» Problem details
Leave every image out, and print the remaining lines below exactly.

» Image comparison data
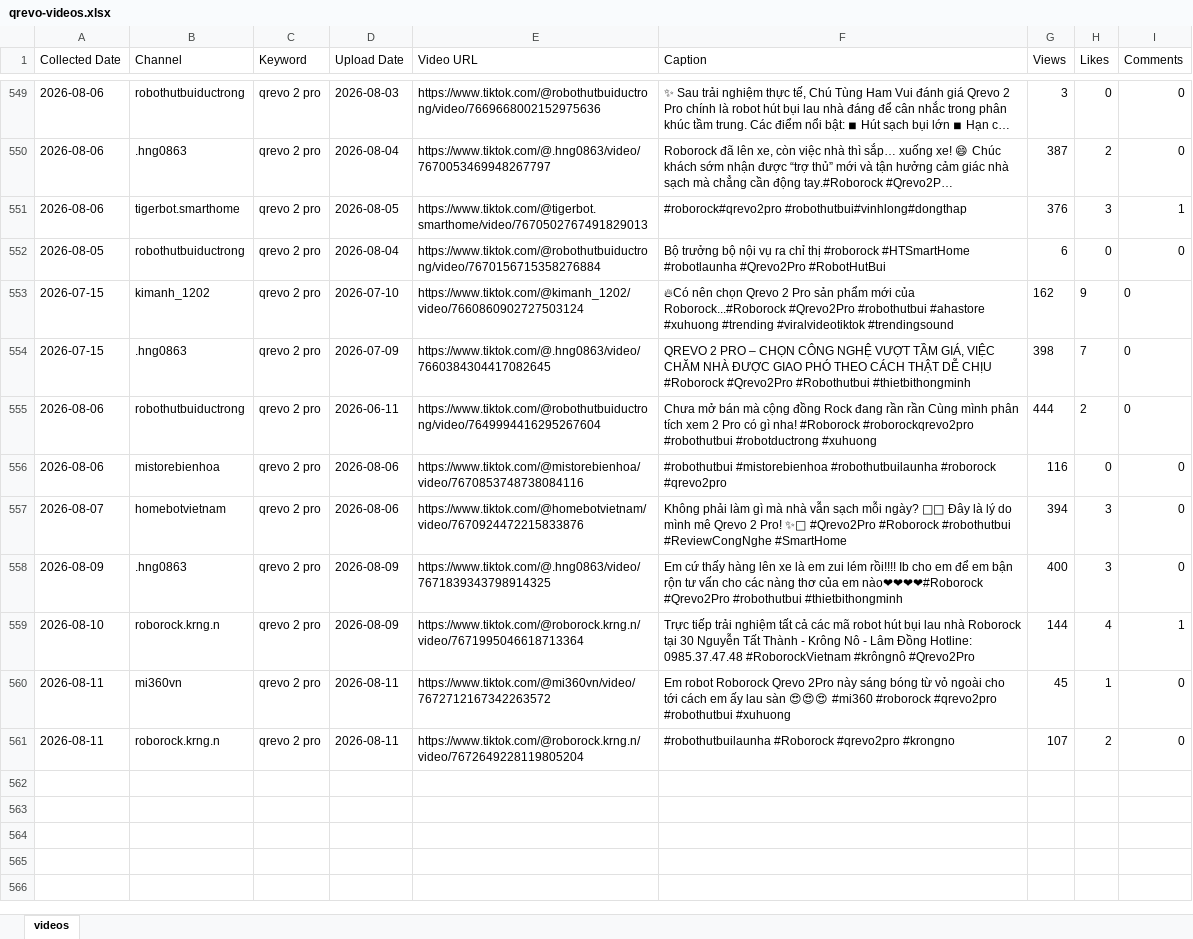
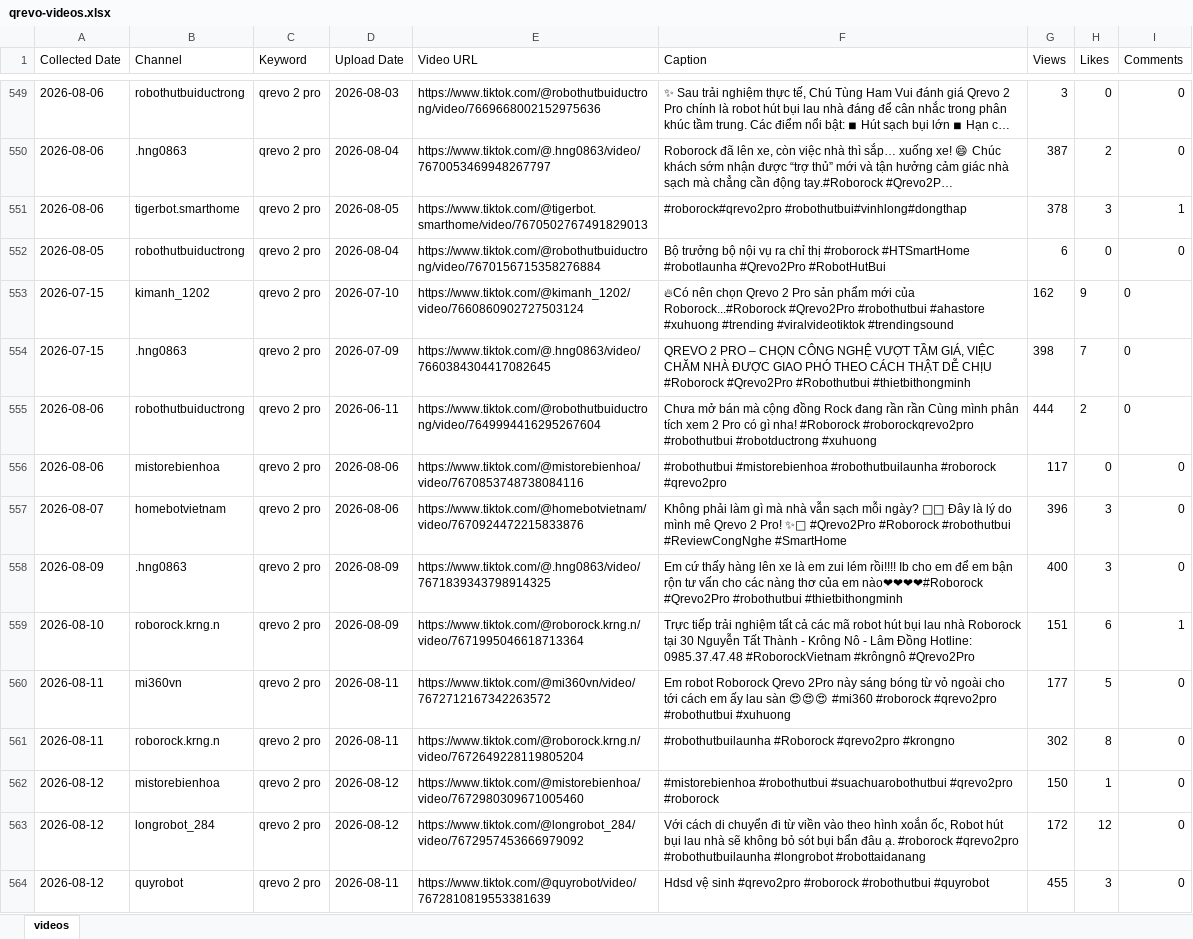
Before and after one commit to tuananh-din/tiktok-dealer-tracker, an Excel workbook: output/qrevo-videos.xlsx, sheet videos, drawn as a sheet; only a part is shown, gaps mark what is left out; long unchanged cells end in …; values as stored, in another font and other column widths than the file's, no borders; the diff names each change by its address in the sheet, - before the commit and + after, or states it on an @@ line.

```diff
--- a/output/qrevo-videos.xlsx (sheet videos)
+++ b/output/qrevo-videos.xlsx (sheet videos)
-G551 (Views): 376
+G551 (Views): 378
-G556 (Views): 116
+G556 (Views): 117
-G557 (Views): 394
+G557 (Views): 396
-G559 (Views): 144
+G559 (Views): 151
-H559 (Likes): 4
+H559 (Likes): 6
-G560 (Views): 45
+G560 (Views): 177
-H560 (Likes): 1
+H560 (Likes): 5
-G561 (Views): 107
+G561 (Views): 302
-H561 (Likes): 2
+H561 (Likes): 8
+row 562: 2026-08-12 | mistorebienhoa | qrevo 2 pro | 2026-08-12 | https://www.tiktok.com/@mistorebienhoa/video/7672980309671005460 | #mistorebienhoa #robothutbui #suachuarobothutbui #qrevo2pro #roborock | 150 | 1 | 0
+row 563: 2026-08-12 | longrobot_284 | qrevo 2 pro | 2026-08-12 | https://www.tiktok.com/@longrobot_284/video/7672957453666979092 | Với cách di chuyển đi từ viền vào theo hình xoắn ốc, Robot hút bụi lau nhà sẽ không bỏ sót bụi bẩn đâu ạ. #roborock #qrevo2pro #robothutbuilaunha #longrobot #robottaidanang | 172 | 12 | 0
+row 564: 2026-08-12 | quyrobot | qrevo 2 pro | 2026-08-11 | https://www.tiktok.com/@quyrobot/video/7672810819553381639 | Hdsd vệ sinh #qrevo2pro #roborock #robothutbui #quyrobot | 455 | 3 | 0
```
Also changed, not shown: output/qrevo-summary.xlsx, 6 other files.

» Response area
Before and after one commit to tuananh-din/tiktok-dealer-tracker, an Excel workbook: output/qrevo-videos.xlsx, sheet videos, drawn as a sheet; only a part is shown, gaps mark what is left out; long unchanged cells end in …; values as stored, in another font and other column widths than the file's, no borders; the diff names each change by its address in the sheet, - before the commit and + after, or states it on an @@ line.

```diff
--- a/output/qrevo-videos.xlsx (sheet videos)
+++ b/output/qrevo-videos.xlsx (sheet videos)
-G551 (Views): 376
+G551 (Views): 378
-G556 (Views): 116
+G556 (Views): 117
-G557 (Views): 394
+G557 (Views): 396
-G559 (Views): 144
+G559 (Views): 151
-H559 (Likes): 4
+H559 (Likes): 6
-G560 (Views): 45
+G560 (Views): 177
-H560 (Likes): 1
+H560 (Likes): 5
-G561 (Views): 107
+G561 (Views): 302
-H561 (Likes): 2
+H561 (Likes): 8
+row 562: 2026-08-12 | mistorebienhoa | qrevo 2 pro | 2026-08-12 | https://www.tiktok.com/@mistorebienhoa/video/7672980309671005460 | #mistorebienhoa #robothutbui #suachuarobothutbui #qrevo2pro #roborock | 150 | 1 | 0
+row 563: 2026-08-12 | longrobot_284 | qrevo 2 pro | 2026-08-12 | https://www.tiktok.com/@longrobot_284/video/7672957453666979092 | Với cách di chuyển đi từ viền vào theo hình xoắn ốc, Robot hút bụi lau nhà sẽ không bỏ sót bụi bẩn đâu ạ. #roborock #qrevo2pro #robothutbuilaunha #longrobot #robottaidanang | 172 | 12 | 0
+row 564: 2026-08-12 | quyrobot | qrevo 2 pro | 2026-08-11 | https://www.tiktok.com/@quyrobot/video/7672810819553381639 | Hdsd vệ sinh #qrevo2pro #roborock #robothutbui #quyrobot | 455 | 3 | 0
```
Also changed, not shown: output/qrevo-summary.xlsx, 6 other files.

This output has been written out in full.